(Stored items)
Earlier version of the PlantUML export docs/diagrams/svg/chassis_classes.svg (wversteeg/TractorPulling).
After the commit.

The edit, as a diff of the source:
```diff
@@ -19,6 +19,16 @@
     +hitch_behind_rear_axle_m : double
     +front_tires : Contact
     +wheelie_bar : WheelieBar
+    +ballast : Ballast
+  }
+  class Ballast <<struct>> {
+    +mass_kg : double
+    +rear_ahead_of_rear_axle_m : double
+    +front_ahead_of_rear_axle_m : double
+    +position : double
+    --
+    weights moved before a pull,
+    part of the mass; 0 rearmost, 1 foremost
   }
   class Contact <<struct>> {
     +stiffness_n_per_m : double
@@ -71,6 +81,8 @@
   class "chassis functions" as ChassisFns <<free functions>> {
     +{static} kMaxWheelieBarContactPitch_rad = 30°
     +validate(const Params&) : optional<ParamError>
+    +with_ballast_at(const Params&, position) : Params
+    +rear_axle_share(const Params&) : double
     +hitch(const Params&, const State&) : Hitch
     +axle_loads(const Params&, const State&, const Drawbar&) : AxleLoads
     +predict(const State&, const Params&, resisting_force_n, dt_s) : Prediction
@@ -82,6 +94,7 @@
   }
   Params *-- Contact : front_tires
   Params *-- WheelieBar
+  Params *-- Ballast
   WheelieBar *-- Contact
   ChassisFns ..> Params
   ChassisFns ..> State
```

• What you need to do:
The task requires each record above to be restated exactly.

• Solution to this task:
Earlier version of the PlantUML export docs/diagrams/svg/chassis_classes.svg (wversteeg/TractorPulling).
After the commit.

The edit, as a diff of the source:
```diff
@@ -19,6 +19,16 @@
     +hitch_behind_rear_axle_m : double
     +front_tires : Contact
     +wheelie_bar : WheelieBar
+    +ballast : Ballast
+  }
+  class Ballast <<struct>> {
+    +mass_kg : double
+    +rear_ahead_of_rear_axle_m : double
+    +front_ahead_of_rear_axle_m : double
+    +position : double
+    --
+    weights moved before a pull,
+    part of the mass; 0 rearmost, 1 foremost
   }
   class Contact <<struct>> {
     +stiffness_n_per_m : double
@@ -71,6 +81,8 @@
   class "chassis functions" as ChassisFns <<free functions>> {
     +{static} kMaxWheelieBarContactPitch_rad = 30°
     +validate(const Params&) : optional<ParamError>
+    +with_ballast_at(const Params&, position) : Params
+    +rear_axle_share(const Params&) : double
     +hitch(const Params&, const State&) : Hitch
     +axle_loads(const Params&, const State&, const Drawbar&) : AxleLoads
     +predict(const State&, const Params&, resisting_force_n, dt_s) : Prediction
@@ -82,6 +94,7 @@
   }
   Params *-- Contact : front_tires
   Params *-- WheelieBar
+  Params *-- Ballast
   WheelieBar *-- Contact
   ChassisFns ..> Params
   ChassisFns ..> State
```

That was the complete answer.